Start of RECORD SET
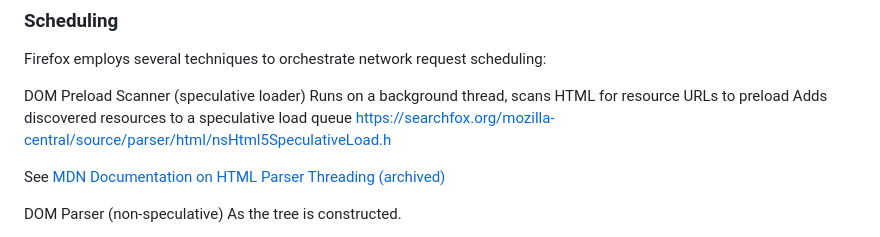
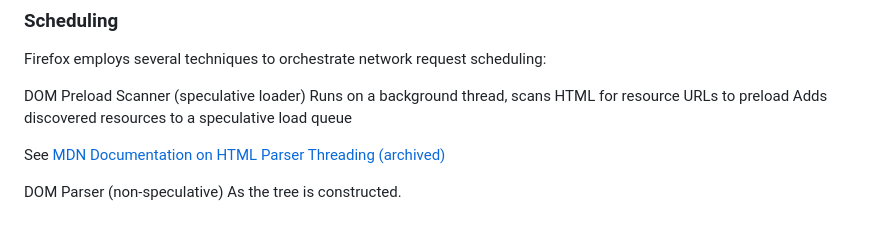
Before and after one commit to acreskeyMoz/acreskeyMoz.github.io, a Markdown page: docs/prioritization.md, the part around one of its changes. Drawn GitHub-style.

```diff
--- a/docs/prioritization.md
+++ b/docs/prioritization.md
@@ -6,7 +6,6 @@ Firefox employs several techniques to orchestrate network request scheduling:
 DOM Preload Scanner (speculative loader)
     Runs on a background thread, scans HTML for resource URLs to preload
     Adds discovered resources to a speculative load queue
-    https://searchfox.org/mozilla-central/source/parser/html/nsHtml5SpeculativeLoad.h
 
 See [MDN Documentation on HTML Parser Threading (archived)](https://web.archive.org/web/20201021003137/https://developer.mozilla.org/en-US/docs/Mozilla/Gecko/HTML_parser_threading)
 
```
Also changed, not shown: other parts of docs/prioritization.md (+2 -2 lines).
End of RECORD SET
◆ WHAT YOU WILL DO: From the data above, say how many lines include "prioritization", and write nothing but the number.

◆ SOLUTION: 4